■ Your goal
From the first entry to the last, copy everything exactly except the pictures.

■ Supplied data
<<<<

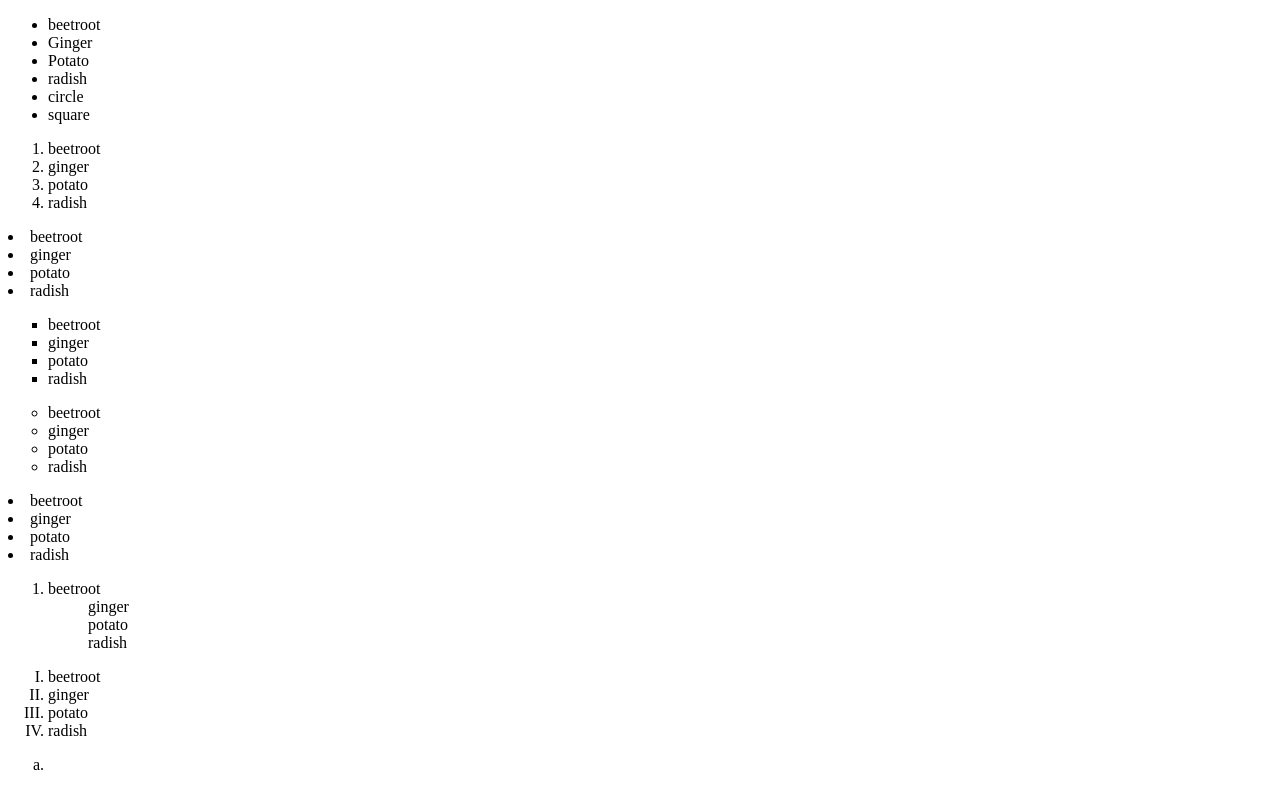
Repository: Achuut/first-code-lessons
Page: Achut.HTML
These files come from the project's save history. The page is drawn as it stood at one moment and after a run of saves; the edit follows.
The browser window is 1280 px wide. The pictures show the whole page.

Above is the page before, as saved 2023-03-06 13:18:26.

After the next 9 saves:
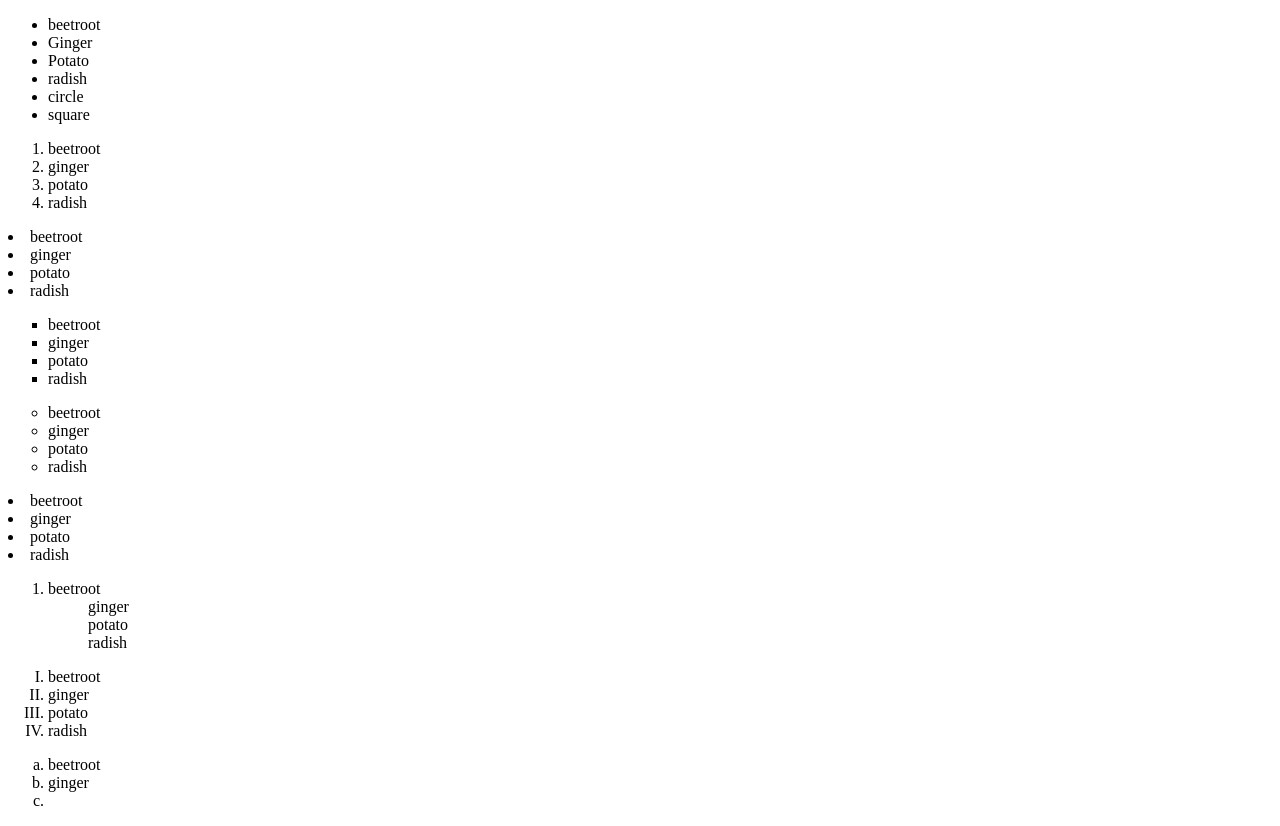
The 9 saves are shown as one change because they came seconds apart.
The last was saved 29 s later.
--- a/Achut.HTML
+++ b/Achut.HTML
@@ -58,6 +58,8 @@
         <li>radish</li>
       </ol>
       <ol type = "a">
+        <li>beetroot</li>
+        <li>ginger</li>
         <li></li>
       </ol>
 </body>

>>>>

■ Exercise solution
Repository: Achuut/first-code-lessons
Page: Achut.HTML
These files come from the project's save history. The page is drawn as it stood at one moment and after a run of saves; the edit follows.
The browser window is 1280 px wide. The pictures show the whole page.

Above is the page before, as saved 2023-03-06 13:18:26.

After the next 9 saves:
The 9 saves are shown as one change because they came seconds apart.
The last was saved 29 s later.
--- a/Achut.HTML
+++ b/Achut.HTML
@@ -58,6 +58,8 @@
         <li>radish</li>
       </ol>
       <ol type = "a">
+        <li>beetroot</li>
+        <li>ginger</li>
         <li></li>
       </ol>
 </body>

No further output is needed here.